:: Data to use ::
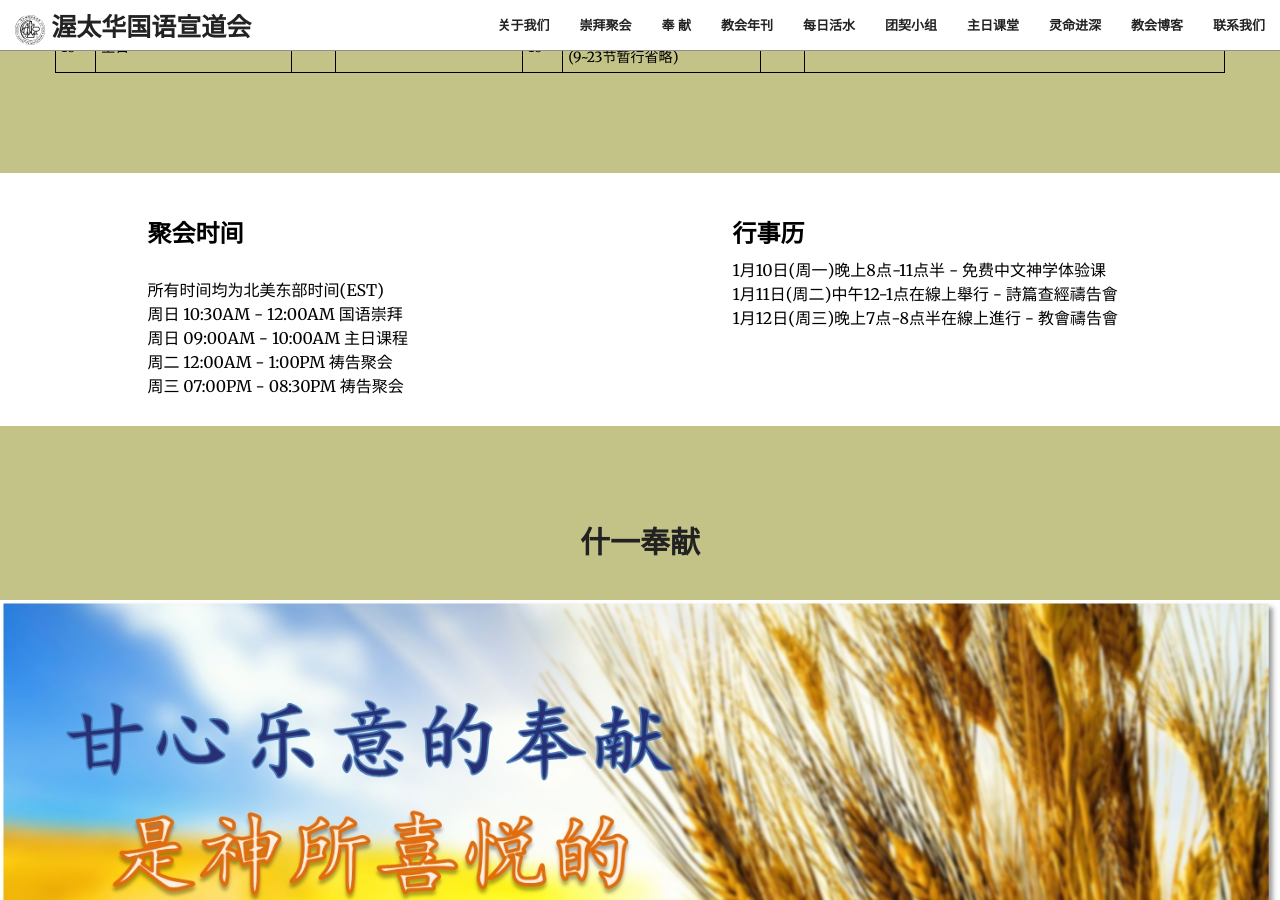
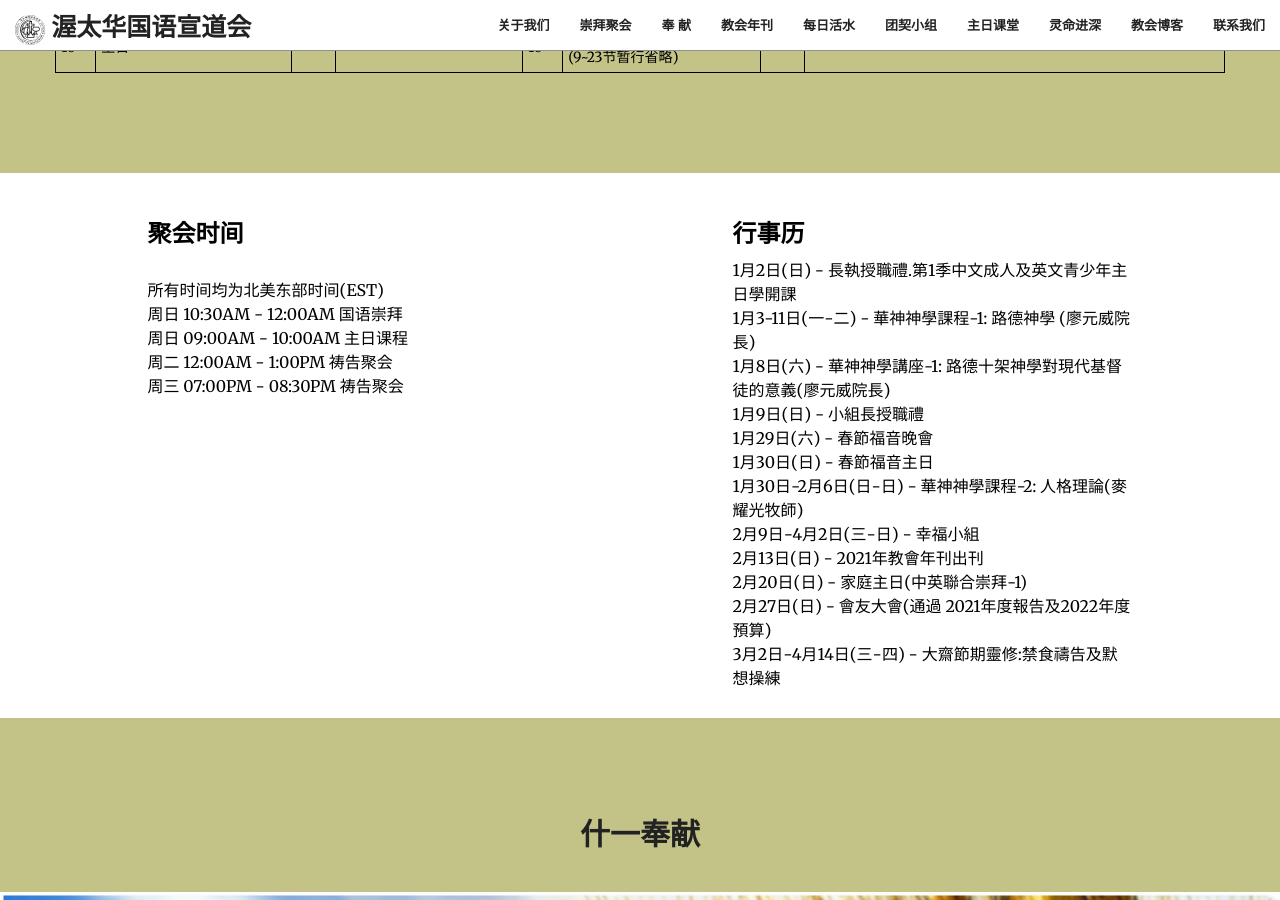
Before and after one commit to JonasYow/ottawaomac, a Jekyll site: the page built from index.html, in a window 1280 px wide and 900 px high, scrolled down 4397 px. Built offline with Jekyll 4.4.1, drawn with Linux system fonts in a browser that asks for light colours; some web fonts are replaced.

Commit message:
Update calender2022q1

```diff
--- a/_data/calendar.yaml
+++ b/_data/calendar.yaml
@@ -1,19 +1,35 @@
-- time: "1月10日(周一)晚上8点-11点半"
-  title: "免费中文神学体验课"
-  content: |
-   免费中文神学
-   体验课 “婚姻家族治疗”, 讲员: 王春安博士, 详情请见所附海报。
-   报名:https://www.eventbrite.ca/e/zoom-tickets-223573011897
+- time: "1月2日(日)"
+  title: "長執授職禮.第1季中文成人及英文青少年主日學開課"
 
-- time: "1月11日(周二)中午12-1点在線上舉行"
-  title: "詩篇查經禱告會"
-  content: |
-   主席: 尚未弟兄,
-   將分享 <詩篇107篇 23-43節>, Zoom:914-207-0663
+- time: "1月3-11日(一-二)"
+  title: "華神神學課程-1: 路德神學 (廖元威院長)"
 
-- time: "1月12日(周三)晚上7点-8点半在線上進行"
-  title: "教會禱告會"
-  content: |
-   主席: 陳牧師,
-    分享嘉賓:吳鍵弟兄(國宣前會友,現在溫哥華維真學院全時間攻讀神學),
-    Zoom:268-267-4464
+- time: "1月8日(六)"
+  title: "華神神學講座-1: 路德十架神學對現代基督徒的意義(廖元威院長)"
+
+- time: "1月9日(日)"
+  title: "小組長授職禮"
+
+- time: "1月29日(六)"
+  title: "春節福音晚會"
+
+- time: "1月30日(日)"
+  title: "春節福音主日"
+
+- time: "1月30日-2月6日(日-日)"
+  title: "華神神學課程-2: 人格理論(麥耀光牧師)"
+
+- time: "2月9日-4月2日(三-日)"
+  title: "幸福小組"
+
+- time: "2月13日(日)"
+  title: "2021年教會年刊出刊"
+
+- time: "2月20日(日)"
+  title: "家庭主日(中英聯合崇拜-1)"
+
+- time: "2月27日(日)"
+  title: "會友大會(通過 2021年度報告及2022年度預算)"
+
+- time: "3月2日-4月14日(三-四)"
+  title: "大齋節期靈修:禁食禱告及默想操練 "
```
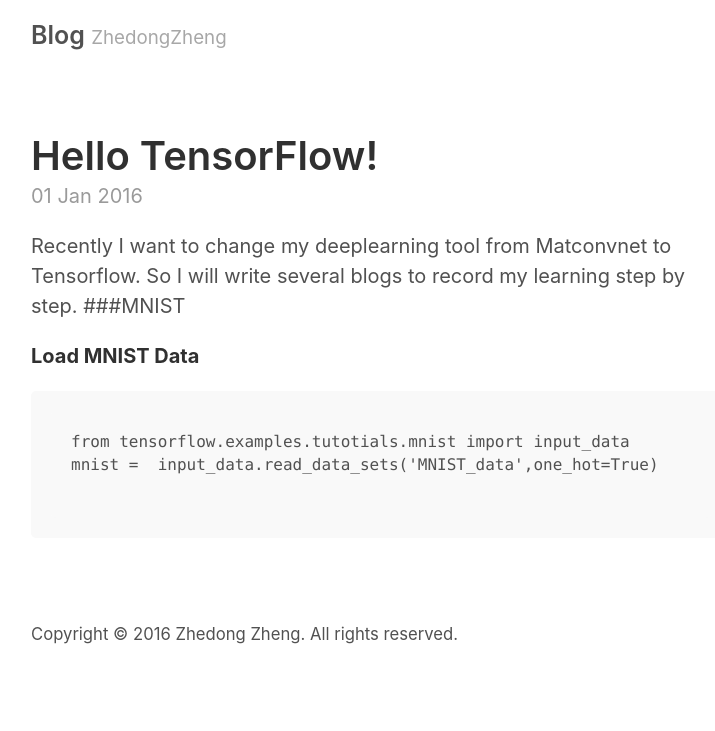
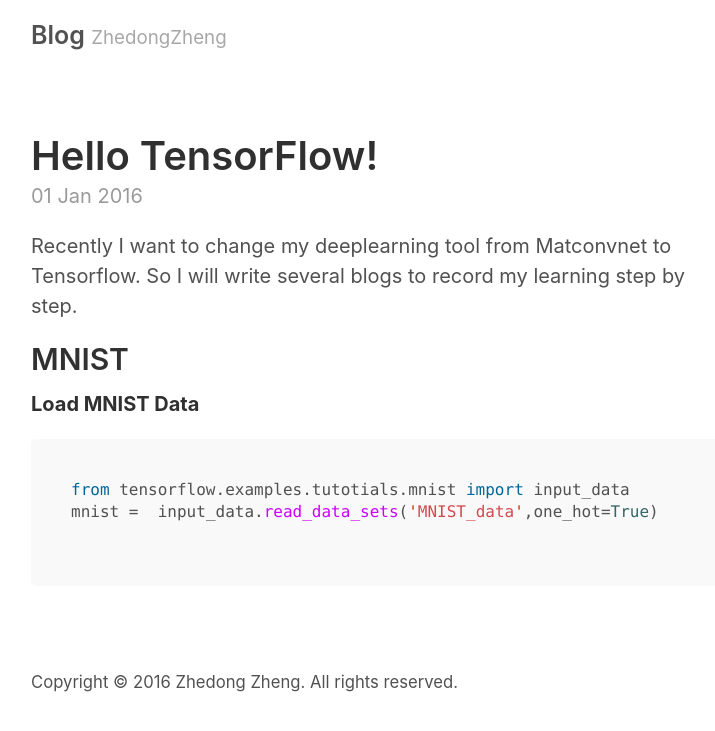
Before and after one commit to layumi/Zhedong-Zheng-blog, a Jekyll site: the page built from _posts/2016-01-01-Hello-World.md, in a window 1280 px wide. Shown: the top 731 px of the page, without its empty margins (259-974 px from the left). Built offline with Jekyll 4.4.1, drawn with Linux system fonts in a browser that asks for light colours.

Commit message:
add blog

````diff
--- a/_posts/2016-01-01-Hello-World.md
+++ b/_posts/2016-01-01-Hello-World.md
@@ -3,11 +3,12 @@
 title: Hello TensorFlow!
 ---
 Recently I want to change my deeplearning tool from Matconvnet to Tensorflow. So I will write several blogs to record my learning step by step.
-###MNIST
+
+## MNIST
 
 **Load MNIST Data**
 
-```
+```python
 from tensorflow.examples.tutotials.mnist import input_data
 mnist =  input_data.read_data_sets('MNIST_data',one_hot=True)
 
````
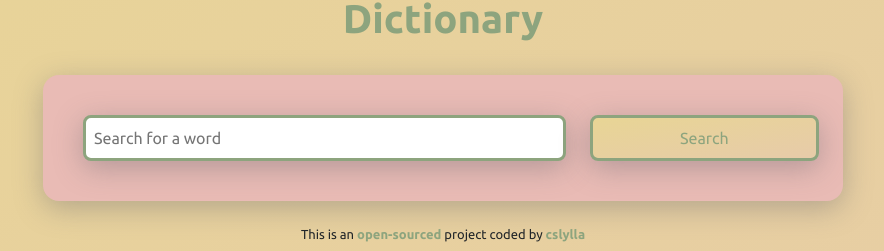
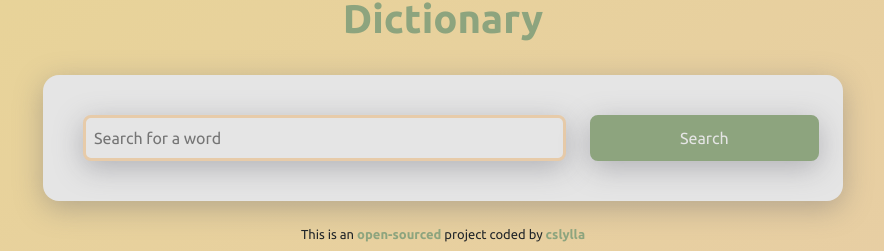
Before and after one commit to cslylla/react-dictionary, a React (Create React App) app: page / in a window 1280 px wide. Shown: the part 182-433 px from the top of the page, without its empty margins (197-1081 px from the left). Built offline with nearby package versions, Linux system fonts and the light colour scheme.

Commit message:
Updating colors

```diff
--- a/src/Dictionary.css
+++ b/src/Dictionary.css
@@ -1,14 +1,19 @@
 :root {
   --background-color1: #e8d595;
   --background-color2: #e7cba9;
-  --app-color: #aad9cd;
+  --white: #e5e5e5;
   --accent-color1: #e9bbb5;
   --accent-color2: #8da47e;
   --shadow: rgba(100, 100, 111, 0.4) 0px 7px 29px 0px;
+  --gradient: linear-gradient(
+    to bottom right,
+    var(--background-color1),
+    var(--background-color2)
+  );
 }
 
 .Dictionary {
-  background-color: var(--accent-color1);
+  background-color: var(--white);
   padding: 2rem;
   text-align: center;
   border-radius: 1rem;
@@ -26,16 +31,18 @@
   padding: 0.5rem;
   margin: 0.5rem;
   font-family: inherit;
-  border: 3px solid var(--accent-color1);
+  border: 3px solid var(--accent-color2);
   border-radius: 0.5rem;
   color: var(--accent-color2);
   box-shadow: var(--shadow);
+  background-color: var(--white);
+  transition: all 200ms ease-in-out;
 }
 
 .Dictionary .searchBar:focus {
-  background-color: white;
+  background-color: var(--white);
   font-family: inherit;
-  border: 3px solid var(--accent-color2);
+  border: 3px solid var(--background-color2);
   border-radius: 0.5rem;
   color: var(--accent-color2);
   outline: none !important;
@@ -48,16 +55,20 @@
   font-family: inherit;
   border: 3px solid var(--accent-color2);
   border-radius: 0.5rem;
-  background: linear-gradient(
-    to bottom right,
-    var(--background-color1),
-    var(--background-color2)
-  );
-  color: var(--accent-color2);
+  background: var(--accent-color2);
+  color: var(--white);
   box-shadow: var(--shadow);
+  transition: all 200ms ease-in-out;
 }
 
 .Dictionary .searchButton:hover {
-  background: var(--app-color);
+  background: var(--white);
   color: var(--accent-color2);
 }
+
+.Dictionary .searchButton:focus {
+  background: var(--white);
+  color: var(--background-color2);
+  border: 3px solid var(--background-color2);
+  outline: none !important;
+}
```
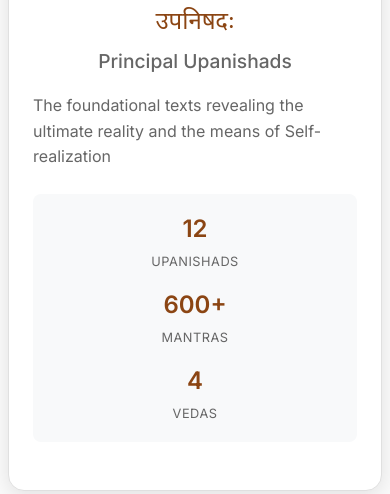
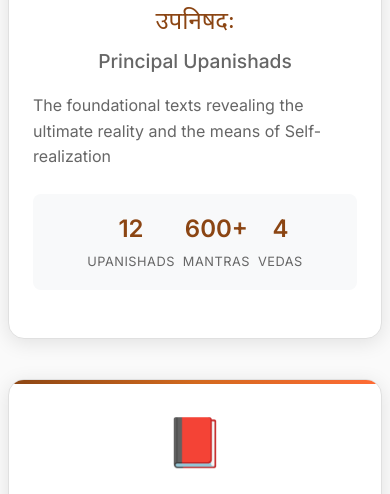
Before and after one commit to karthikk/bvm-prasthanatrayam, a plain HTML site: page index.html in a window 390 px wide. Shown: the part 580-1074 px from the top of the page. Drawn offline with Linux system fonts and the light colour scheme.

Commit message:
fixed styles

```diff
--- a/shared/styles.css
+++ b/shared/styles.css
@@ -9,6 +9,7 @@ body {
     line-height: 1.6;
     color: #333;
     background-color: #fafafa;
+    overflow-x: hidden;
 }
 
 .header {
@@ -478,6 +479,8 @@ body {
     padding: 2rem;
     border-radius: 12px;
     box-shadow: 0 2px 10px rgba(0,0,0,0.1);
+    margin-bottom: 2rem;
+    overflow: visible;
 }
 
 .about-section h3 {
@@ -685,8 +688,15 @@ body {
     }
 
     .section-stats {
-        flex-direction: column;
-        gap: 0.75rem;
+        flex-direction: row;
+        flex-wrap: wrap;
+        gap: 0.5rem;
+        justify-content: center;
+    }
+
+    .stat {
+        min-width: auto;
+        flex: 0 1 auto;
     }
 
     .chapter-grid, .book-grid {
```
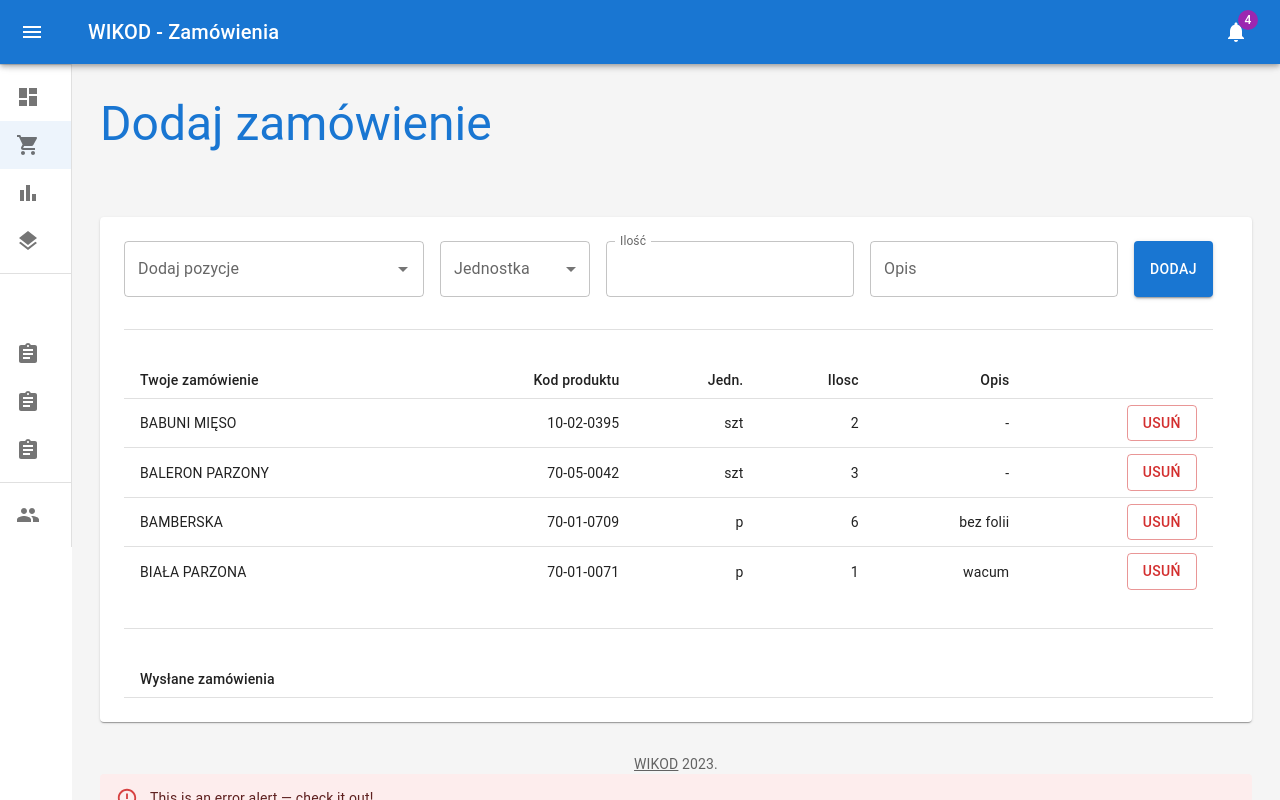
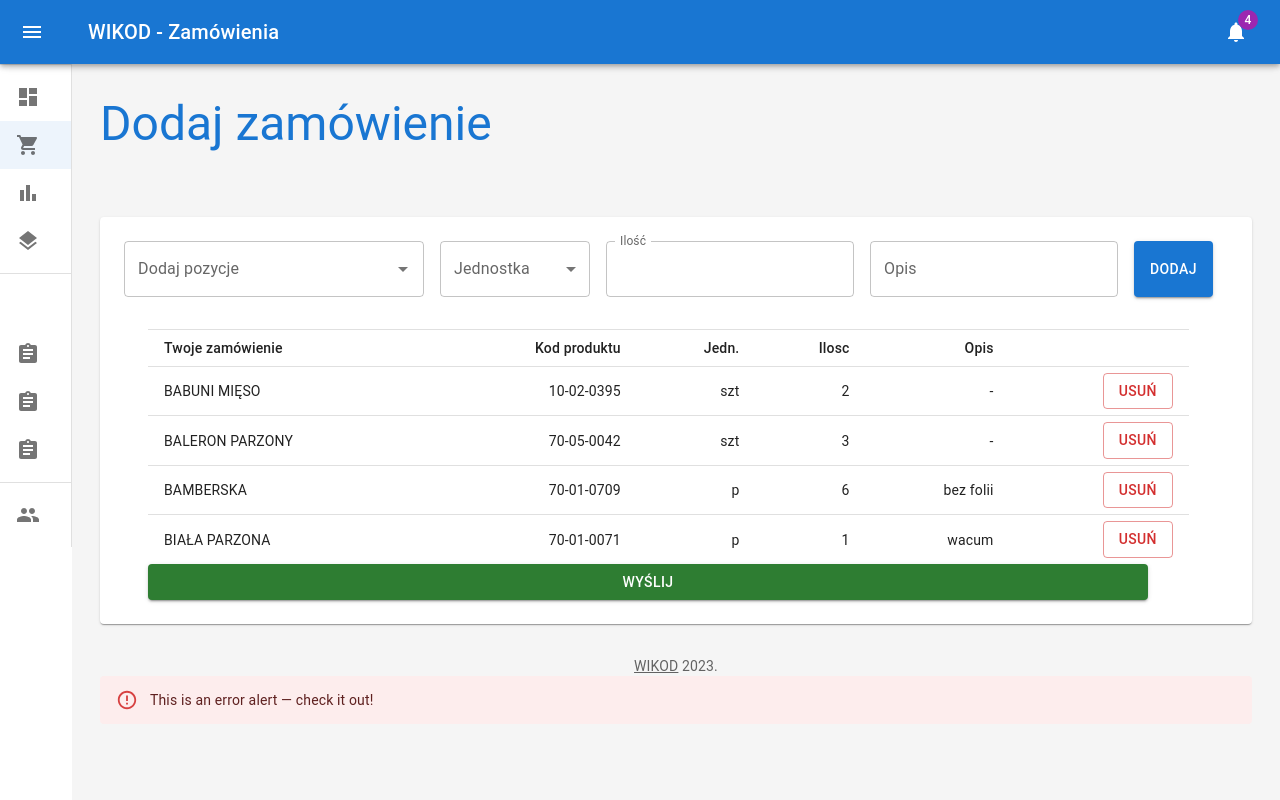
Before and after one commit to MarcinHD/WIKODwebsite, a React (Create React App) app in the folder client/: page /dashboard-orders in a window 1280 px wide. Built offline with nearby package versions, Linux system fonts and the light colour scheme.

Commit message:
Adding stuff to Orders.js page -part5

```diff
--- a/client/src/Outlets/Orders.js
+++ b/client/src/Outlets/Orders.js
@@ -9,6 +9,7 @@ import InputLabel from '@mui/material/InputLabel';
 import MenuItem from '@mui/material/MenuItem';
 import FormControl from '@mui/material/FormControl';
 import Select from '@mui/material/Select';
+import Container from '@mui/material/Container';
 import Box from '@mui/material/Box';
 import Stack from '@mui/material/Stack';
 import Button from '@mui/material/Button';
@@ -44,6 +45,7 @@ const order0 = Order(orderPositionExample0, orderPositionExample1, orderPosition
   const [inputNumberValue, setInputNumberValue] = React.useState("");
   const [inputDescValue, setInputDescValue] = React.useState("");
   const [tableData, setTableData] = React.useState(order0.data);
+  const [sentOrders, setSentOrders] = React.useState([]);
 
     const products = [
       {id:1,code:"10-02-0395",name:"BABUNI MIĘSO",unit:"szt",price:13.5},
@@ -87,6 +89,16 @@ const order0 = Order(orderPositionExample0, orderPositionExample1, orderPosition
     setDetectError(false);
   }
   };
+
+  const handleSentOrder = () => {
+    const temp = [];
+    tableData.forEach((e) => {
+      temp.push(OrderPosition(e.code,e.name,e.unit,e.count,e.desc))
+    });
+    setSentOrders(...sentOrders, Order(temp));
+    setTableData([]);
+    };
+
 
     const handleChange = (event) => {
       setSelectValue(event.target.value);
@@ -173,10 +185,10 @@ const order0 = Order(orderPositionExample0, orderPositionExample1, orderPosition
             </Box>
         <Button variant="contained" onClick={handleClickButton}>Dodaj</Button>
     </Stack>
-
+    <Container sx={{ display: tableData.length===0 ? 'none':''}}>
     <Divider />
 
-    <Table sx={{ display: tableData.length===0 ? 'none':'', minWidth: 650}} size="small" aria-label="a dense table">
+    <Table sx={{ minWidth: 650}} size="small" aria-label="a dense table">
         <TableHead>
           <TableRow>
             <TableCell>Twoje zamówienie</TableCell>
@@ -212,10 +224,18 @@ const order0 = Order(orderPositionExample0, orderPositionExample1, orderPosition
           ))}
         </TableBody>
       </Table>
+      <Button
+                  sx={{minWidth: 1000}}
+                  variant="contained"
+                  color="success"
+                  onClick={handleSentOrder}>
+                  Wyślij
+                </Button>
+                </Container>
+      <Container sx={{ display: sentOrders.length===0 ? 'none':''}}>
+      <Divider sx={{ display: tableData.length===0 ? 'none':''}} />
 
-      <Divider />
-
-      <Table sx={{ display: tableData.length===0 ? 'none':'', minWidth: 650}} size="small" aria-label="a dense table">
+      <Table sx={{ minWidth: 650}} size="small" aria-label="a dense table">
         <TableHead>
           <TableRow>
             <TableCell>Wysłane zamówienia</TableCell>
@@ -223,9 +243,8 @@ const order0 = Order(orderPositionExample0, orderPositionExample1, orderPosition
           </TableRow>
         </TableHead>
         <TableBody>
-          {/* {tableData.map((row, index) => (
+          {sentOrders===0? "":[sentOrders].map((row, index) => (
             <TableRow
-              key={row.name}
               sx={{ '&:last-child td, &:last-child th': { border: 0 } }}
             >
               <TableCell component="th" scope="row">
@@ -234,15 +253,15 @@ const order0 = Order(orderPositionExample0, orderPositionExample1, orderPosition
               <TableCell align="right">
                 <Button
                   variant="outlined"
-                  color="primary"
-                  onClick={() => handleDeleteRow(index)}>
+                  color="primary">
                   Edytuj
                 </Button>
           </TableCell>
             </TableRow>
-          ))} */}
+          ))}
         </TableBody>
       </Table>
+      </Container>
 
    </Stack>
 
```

:: Work order ::
Copy out each line in the preceding records that contains "styles".

:: Worked solution ::
fixed styles
--- a/shared/styles.css
+++ b/shared/styles.css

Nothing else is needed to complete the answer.